I haven't read anything about lawn decor or theme trees in my Bible.  I didn't find a favorite cookie list or best gifts for the season list.  I didn't see anything about elves or snowmen or Santa.

I'm not being a giant cosmic kill joy, even though I loath holidays.

I'm just wondering.

I'm wondering what it would be like.

A real Christian Biblical Christmas.

I don't believe that God wants us to not have Christmas, to not have joy and fellowship with our friends and families.  I don't believe that God wants us to not feast together or give gifts or sing songs.

But I wonder.

I really wonder.

If you could somehow drop Bible life into present modern day American Christmas, what would it look like?

Would we still have light up deer in our snow banks in our front yards?  Would we still sing of chestnuts and silent nights and Santa Baby?  Stockings?  Candy canes?  Spiked egg nog and tickets to the Christmas church services that blast your ear drums and give you seizures with their strobe light?

Would we still just be giving our change in the bucket at the sound of the bell and saying how now we know, "those aren't just empty words on a page"?

What would it really look like?

What do you think?  What would a real Biblical Christian Christmas look like?

Would there, could there even be such a thing?


Angie said...
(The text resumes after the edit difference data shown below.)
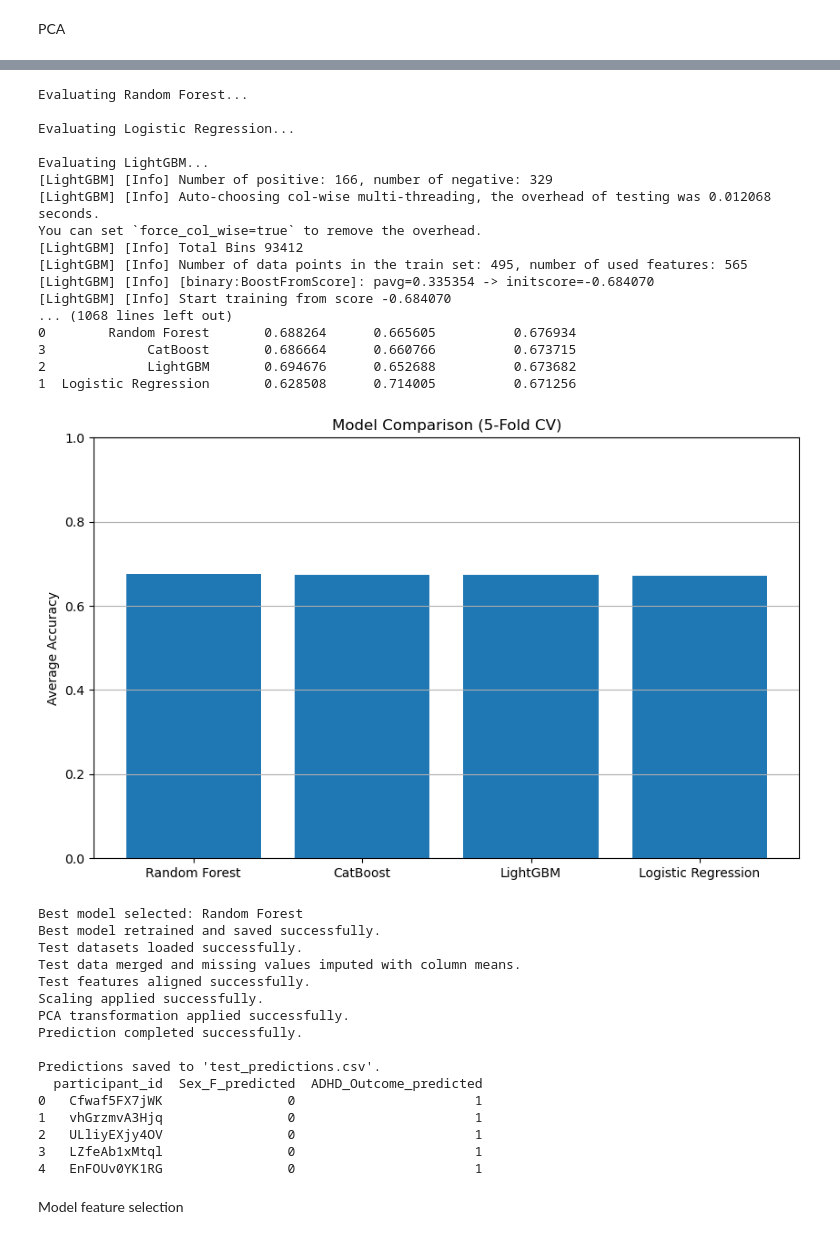
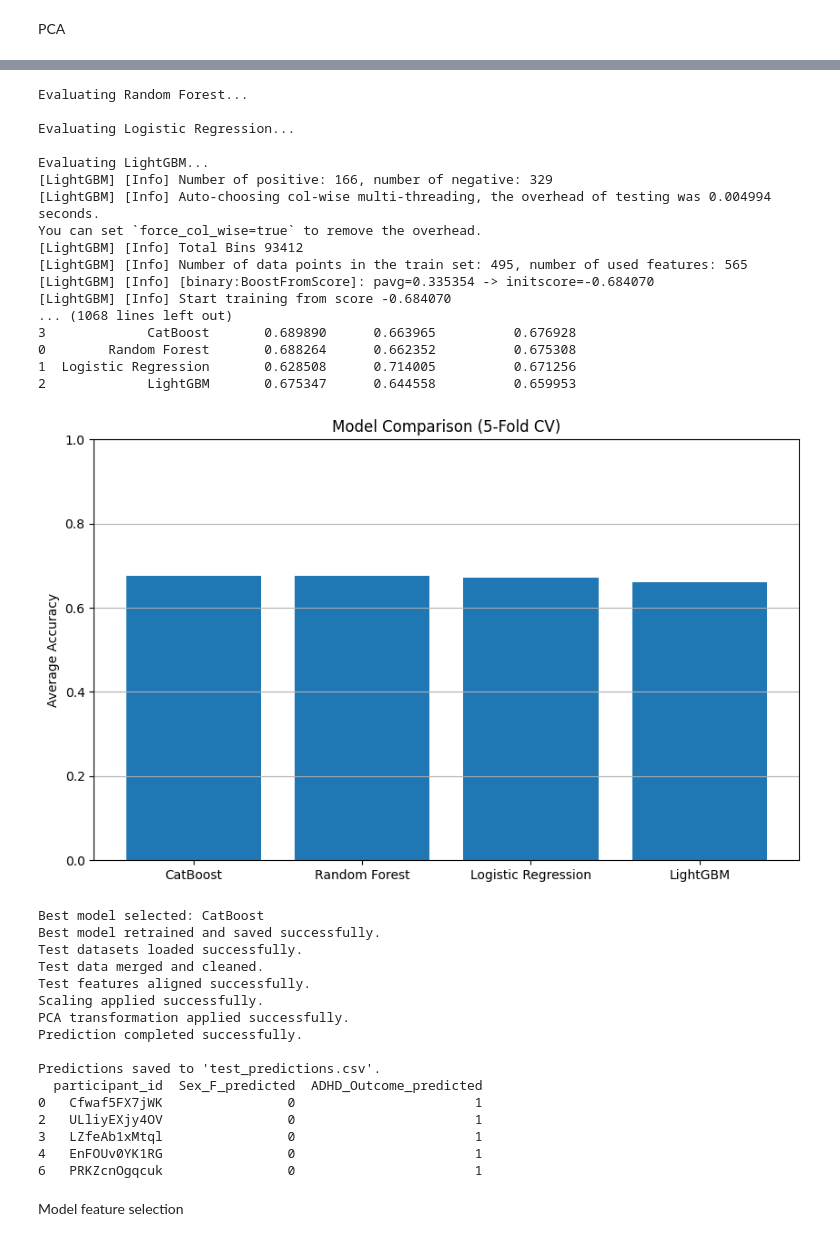
Before and after one commit to panditpooja/WiDS_Datathon_2025, a Jupyter notebook: train.ipynb, the cells around one changed output, grey strips where cells are left out. Drawn from its saved outputs; the diff is of its cells as text; code cells hidden in the pictures.

Commit message:
imputed data

```diff
--- a/train.ipynb
+++ b/train.ipynb
@@ -113,0 +32,26 @@ None
+# %%
+
+# imputating quantitative data using median
+# quantitative_data = quantitative_data.fillna(quantitative_data.median(numeric_only=True))
+
+# Separate participant_id
+participant_id = quantitative_data['participant_id']
+
+# Drop participant_id before imputation
+quant_data_num = quantitative_data.drop(columns=['participant_id'])
+
+# Apply KNN Imputer
+imputer = KNNImputer(n_neighbors=5)
+quantitative_data = pd.DataFrame(imputer.fit_transform(quant_data_num), columns=quant_data_num.columns)
+
+# Add participant_id back
+quantitative_data['participant_id'] = participant_id.values
+
+print(quantitative_data.isnull().sum())
+
+# imputating categorial data using mode
+for col in categorical_data.columns:
+    if categorical_data[col].isnull().any():
+        categorical_data[col].fillna(categorical_data[col].mode()[0], inplace=True)
+
+# print(categorical_data.isnull().sum())
@@ -309,16 +380,10 @@ except Exception as e:
 
 # Merge and clean test
 try:
-    # Merge the datasets
     test_data_clean = categorical_test.merge(quantitative_test, on='participant_id', how='inner')
     test_data_clean = test_data_clean.merge(connectome_test, on='participant_id', how='inner')
-
-    # Replace NA values in numeric columns with column means
-    numeric_cols = test_data_clean.select_dtypes(include=['number']).columns
-    test_data_clean[numeric_cols] = test_data_clean[numeric_cols].fillna(test_data_clean[numeric_cols].mean())
-
-    print("Test data merged and missing values imputed with column means.")
-
+    test_data_clean = test_data_clean.dropna()
+    print("Test data merged and cleaned.")
 except Exception as e:
     print("Error during test data merging.")
     print(e)
@@ -374,42 +439,42 @@ try:
     })
     submission_df.to_csv("test_predictions.csv", index=False)
     print("\nPredictions saved to 'test_predictions.csv'.")
     print(submission_df.head())
 except Exception as e:
     print("\nError during saving predictions.")
     print(e)
     raise
 # %% [output]
 Training datasets loaded successfully.
 Shape before dropping missing values: (1213, 19930)
 Shape after dropping missing values: (619, 19930)
 Training feature columns saved.
 Standardization applied and scaler saved.
 PCA selected 565 components to retain 98.0% variance.
 PCA applied and transformer saved.
 [figure]
 Evaluating Random Forest...
 
 Evaluating Logistic Regression...
 
 Evaluating LightGBM...
 [LightGBM] [Info] Number of positive: 166, number of negative: 329
-[LightGBM] [Info] Auto-choosing col-wise multi-threading, the overhead of testing was 0.012068 seconds.
+[LightGBM] [Info] Auto-choosing col-wise multi-threading, the overhead of testing was 0.004994 seconds.
 You can set `force_col_wise=true` to remove the overhead.
 [LightGBM] [Info] Total Bins 93412
 [LightGBM] [Info] Number of data points in the train set: 495, number of used features: 565
 [LightGBM] [Info] [binary:BoostFromScore]: pavg=0.335354 -> initscore=-0.684070
 [LightGBM] [Info] Start training from score -0.684070
 ... (1068 lines left out)
-0        Random Forest       0.688264      0.665605          0.676934
-3             CatBoost       0.686664      0.660766          0.673715
-2             LightGBM       0.694676      0.652688          0.673682
+3             CatBoost       0.689890      0.663965          0.676928
+0        Random Forest       0.688264      0.662352          0.675308
 1  Logistic Regression       0.628508      0.714005          0.671256
+2             LightGBM       0.675347      0.644558          0.659953
-[figure, old version]
+[figure, new version]
-Best model selected: Random Forest
+Best model selected: CatBoost
 Best model retrained and saved successfully.
 Test datasets loaded successfully.
-Test data merged and missing values imputed with column means.
+Test data merged and cleaned.
 Test features aligned successfully.
 Scaling applied successfully.
 PCA transformation applied successfully.
@@ -418,10 +483,10 @@ Prediction completed successfully.
 Predictions saved to 'test_predictions.csv'.
   participant_id  Sex_F_predicted  ADHD_Outcome_predicted
 0   Cfwaf5FX7jWK                0                       1
-1   vhGrzmvA3Hjq                0                       1
 2   ULliyEXjy4OV                0                       1
 3   LZfeAb1xMtql                0                       1
 4   EnFOUv0YK1RG                0                       1
+6   PRKZcnOgqcuk                0                       1
 # %% [markdown]
 Model feature selection
 # %%
```
Also changed, not shown: parts of 10 cells of this notebook.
lol. Your blog leaves a lot to ponder. I love that you posted a question. To answer it, I would say that it would be filled with lots of love.

rufers54 said...

Copied from Margo Fieseler Minstries

First Corinthians 13, Christmas Version

If I decorate my house perfectly with plaid bows, strands of twinkling lights and shiny balls, but do not show love to my family, I'm just another decorator. If I slave away in the kitchen, baking dozens of Christmas cookies, preparing gourmet meals and arranging a beautifully adorned table at mealtime, but do not show love to my family, I'm just another cook. If I work at the soup kitchen, carol in the nursing home and give all that I have to charity, but do not show love to my family, it profits me nothing. If I trim the spruce with shimmering angels and crocheted snowflakes, attend a myriad of holiday parties and sing in the choir's cantata but do not focus on Christ, I have missed the point.

Love stops the cooking to hug the child.

Love sets aside the decorating to kiss the husband.

Love is kind, though harried and tired.

Love doesn't envy another's home that has coordinated Christmas china and table linens.

Love doesn't yell at the kids to get out of the way, but is thankful they are there to be in the way.

Love doesn't give only to those who are able to give in return but rejoices in giving to those who can't.

Love bears all things, believes all things, hopes all things, endures all things. Love never fails.

Video games will break, pearl necklaces will be lost, golf clubs will rust. But giving the gift of love will endure.